In for a penny in for a pound, nothing ventured, nothing gained, that sort of thing. But I’m just not the sharpest tool in the box as I walked away thinking: “What I have I got myself into this time?”
Back home I tested it and, unbelievably, it worked. Off came the stock, revealing blued steel underneath. The internals showed plenty of grease too.
So despite my initial misgivings it seemed this air rifle rescue was pretty much just a cosmetic job – and I couldn’t make it look any worse than it did already.
The loose crud and cobwebs came off revealing a surface like nothing I have ever seen before on a gun. It was a typical shed gun too, as one side was noticeably worse than the other. No oily wire wool would be needed here – this was ideally an angle-grinder job.
Oddly I’d never thought to buy a grinder for airgun restoration, so instead I found some rough 60 grit belt sanding strips. I had no worries about scratching the metal too harshly here. The smaller parts, such as the trigger guard, foresight, barrel catch and the sling swivel, were all removed after a decent squirt of oil.
After locking the action in a vice, the sanding strip was grasped at both ends and run over the barrel up and down. The action was rotated in the vice and the process repeated.
I proceeded to work my way along the barrel in several stages, making sure not to linger too long over any one spot to avoid leaving any visible ridges. Then the action itself was tackled – and this was a lot more difficult, with many welded-on parts being tricky to work around. I treated the muzzle more gently to preserve what was left of any barrel crown.
All this work resulted in a clean, but badly pitted surface.
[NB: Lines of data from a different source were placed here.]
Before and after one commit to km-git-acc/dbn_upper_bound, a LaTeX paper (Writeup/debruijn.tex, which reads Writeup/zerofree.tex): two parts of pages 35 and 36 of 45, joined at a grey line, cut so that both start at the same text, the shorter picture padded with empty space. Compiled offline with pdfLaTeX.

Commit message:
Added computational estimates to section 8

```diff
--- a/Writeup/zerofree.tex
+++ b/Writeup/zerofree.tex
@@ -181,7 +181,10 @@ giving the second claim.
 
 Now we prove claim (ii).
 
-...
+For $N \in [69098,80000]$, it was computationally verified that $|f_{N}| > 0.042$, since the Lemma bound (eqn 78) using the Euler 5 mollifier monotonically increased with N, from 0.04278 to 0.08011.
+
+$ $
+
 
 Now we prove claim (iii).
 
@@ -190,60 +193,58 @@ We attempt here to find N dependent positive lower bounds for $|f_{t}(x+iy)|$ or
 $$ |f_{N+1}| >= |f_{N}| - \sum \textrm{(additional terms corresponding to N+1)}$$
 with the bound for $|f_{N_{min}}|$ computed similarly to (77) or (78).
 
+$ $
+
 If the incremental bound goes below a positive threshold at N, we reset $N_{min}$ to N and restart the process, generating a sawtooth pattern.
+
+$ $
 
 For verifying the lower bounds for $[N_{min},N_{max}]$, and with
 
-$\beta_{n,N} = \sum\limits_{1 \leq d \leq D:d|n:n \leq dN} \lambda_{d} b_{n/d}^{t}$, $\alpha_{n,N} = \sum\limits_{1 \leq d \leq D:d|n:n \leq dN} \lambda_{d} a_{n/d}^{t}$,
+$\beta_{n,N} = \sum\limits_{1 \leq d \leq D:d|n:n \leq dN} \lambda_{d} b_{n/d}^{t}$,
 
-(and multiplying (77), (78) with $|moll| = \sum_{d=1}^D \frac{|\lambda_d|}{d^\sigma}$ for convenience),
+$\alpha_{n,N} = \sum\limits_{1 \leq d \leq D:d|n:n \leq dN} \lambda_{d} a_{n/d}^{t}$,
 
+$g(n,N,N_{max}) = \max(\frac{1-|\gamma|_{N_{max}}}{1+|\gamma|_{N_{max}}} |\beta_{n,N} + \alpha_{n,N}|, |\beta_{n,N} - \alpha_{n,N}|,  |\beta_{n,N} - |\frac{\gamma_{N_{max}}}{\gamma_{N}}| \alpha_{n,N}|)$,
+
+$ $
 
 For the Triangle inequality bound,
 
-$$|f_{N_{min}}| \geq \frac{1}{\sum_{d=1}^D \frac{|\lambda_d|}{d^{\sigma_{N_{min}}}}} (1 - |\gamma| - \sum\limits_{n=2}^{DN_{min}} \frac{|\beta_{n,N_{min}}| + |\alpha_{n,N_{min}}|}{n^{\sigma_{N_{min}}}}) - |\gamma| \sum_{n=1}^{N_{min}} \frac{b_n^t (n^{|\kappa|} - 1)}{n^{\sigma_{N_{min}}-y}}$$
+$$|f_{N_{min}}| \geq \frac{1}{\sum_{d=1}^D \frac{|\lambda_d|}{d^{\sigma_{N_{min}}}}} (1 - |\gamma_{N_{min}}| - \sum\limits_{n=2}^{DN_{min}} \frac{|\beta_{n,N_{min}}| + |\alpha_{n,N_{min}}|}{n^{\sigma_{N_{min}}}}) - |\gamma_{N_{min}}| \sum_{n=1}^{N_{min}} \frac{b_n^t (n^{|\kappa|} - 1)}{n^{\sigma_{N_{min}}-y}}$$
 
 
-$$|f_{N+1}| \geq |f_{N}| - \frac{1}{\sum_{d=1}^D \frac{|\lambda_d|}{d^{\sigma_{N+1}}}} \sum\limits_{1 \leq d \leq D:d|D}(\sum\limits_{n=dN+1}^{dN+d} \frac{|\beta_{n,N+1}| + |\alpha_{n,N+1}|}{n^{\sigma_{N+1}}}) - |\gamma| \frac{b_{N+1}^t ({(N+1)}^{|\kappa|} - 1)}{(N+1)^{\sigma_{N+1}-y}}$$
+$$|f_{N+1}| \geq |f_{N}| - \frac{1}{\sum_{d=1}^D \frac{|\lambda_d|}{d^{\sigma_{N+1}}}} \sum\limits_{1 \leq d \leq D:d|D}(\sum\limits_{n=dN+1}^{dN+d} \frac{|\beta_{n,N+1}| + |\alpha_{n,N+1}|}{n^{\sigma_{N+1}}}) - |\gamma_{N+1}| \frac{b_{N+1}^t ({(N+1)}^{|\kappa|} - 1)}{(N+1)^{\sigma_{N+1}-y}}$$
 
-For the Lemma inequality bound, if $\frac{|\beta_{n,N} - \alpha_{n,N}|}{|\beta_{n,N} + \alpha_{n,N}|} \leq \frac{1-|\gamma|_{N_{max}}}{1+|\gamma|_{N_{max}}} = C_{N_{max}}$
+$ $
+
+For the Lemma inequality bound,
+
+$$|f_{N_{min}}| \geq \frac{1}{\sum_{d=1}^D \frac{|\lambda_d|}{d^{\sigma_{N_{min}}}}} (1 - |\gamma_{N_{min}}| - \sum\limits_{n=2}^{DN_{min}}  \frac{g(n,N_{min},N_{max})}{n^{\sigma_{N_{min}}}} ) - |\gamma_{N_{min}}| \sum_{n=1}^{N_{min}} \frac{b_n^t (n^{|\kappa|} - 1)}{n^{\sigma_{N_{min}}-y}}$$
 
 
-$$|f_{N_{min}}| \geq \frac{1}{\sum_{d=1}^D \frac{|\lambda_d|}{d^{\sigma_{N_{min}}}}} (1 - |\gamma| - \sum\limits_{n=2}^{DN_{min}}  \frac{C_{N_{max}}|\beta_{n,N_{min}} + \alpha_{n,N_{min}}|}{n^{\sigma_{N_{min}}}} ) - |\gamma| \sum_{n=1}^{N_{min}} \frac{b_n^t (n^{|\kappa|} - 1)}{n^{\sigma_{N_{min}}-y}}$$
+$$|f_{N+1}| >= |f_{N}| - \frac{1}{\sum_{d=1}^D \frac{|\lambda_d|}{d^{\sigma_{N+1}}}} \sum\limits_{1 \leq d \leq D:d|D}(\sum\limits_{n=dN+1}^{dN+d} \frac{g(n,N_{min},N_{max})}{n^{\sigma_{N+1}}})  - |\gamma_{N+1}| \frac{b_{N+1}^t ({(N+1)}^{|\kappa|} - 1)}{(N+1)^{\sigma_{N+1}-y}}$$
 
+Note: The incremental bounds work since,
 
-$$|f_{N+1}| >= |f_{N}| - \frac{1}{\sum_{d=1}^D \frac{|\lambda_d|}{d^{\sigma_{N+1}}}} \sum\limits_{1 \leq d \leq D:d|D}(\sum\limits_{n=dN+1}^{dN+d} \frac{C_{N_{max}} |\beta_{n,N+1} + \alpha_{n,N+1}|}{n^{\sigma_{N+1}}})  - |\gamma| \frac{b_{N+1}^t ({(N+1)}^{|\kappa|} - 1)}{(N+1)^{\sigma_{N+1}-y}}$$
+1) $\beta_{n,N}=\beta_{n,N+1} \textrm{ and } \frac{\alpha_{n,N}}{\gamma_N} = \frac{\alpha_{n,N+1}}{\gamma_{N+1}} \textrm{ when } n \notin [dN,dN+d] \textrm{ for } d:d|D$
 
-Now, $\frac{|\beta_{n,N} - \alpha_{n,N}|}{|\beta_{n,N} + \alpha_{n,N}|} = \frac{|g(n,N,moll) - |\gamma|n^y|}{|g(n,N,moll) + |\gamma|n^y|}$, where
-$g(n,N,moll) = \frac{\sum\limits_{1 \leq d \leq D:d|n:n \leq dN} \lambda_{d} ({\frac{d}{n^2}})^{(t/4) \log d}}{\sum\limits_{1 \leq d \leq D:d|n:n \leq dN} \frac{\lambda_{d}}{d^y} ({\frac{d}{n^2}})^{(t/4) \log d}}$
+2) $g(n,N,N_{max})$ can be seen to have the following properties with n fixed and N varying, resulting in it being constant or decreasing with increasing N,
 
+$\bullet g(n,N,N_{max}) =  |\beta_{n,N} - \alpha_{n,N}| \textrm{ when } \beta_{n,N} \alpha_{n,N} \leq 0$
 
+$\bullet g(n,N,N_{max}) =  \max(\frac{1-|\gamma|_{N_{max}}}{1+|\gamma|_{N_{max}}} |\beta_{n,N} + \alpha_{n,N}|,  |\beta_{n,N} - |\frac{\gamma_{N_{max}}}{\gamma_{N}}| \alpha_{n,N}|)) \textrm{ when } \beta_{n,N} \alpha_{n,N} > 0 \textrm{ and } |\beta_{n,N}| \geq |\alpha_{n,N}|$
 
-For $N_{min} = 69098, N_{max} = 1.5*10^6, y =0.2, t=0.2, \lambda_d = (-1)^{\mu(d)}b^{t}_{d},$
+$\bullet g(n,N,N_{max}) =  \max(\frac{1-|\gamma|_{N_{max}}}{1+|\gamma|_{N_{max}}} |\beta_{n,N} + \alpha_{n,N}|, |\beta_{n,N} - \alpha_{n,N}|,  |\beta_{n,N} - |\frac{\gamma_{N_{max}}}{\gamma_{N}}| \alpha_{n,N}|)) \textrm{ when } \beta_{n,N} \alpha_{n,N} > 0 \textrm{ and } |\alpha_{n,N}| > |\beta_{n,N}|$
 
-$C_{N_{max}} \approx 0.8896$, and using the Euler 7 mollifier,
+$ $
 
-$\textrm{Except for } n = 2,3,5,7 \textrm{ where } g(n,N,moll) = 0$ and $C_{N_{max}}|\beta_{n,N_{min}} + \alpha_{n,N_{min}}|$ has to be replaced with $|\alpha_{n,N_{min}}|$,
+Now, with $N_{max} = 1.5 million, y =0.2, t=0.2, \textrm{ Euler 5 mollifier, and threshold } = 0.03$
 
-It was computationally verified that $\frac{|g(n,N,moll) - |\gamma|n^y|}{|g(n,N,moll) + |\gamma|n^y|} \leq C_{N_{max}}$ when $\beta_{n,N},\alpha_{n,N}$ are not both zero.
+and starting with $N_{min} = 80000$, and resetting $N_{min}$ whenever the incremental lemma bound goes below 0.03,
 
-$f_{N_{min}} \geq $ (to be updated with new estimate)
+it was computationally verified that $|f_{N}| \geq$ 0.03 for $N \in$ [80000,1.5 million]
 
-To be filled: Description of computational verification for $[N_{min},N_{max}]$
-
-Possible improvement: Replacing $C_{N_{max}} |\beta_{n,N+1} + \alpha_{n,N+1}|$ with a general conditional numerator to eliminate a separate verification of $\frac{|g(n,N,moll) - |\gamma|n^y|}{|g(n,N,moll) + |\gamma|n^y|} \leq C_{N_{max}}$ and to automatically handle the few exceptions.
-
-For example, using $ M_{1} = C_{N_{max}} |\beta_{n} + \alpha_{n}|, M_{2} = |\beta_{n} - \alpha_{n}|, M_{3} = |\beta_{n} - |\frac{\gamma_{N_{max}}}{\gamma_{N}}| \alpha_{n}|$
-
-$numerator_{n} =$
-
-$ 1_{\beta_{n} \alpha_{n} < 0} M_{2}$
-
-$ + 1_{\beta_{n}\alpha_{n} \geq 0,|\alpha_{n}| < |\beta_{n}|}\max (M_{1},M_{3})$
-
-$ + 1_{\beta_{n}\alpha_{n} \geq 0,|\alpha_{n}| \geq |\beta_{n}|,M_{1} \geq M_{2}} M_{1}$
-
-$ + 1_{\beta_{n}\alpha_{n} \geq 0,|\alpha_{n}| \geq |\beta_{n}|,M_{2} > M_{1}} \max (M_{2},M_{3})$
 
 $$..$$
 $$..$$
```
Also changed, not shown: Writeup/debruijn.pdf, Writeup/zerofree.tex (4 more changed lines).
So it was time for some more sanding, and then some more, and then even more, until finally it had a smoother and less-pitted surface.
Everything was then degreased using solvent and allowed to dry. When working with chemicals, do follow their instructions for use. In this case new rust had appeared overnight, making more work for me.
I had plenty of black aerosol paint, but decided to use some bluing solution instead following a second clean-up. Two coats were wiped over, and when these were dry I applied some oil to seal the surface. The small parts of the rifle were also treated before I fitted them back onto the action.
Any normal person would now have been running with the thing back to its owner, but I began looking at the stock. Under what looked like industrial floor paint there was some nice Indonesian rubberwood.
Sanding stocks is very time-consuming, so I used a Stanley blade held at a sharp angle to the surface to gently scrape away the old paint. Drawing it back and forth literally ploughs away the finish.
It still took me some time though, was hard on the fingers, and occasionally the blade dug in and I gouged away some skin – but it was worth it. Afterwards a light sanding with some wet and dry paper in a medium grit finished off the wood.
After a wipe-down, some wood dye was applied. After it had dried it was sealed with some water-based gloss varnish – it was all that was to hand. As I’d half-expected it looked worse than a badger’s behind, so this was then rubbed back with some wire wool. A second coat was applied and again rubbed back, this time leaving a much smoother, satin surface.
Back at the farm the air rifle was revealed to the farmer. Stunned he was! But after all that effort I still didn’t get myself that permission, because the farmer said he wanted to try for the rabbits himself with his ‘new’ gun! At least I learned a few things along the way.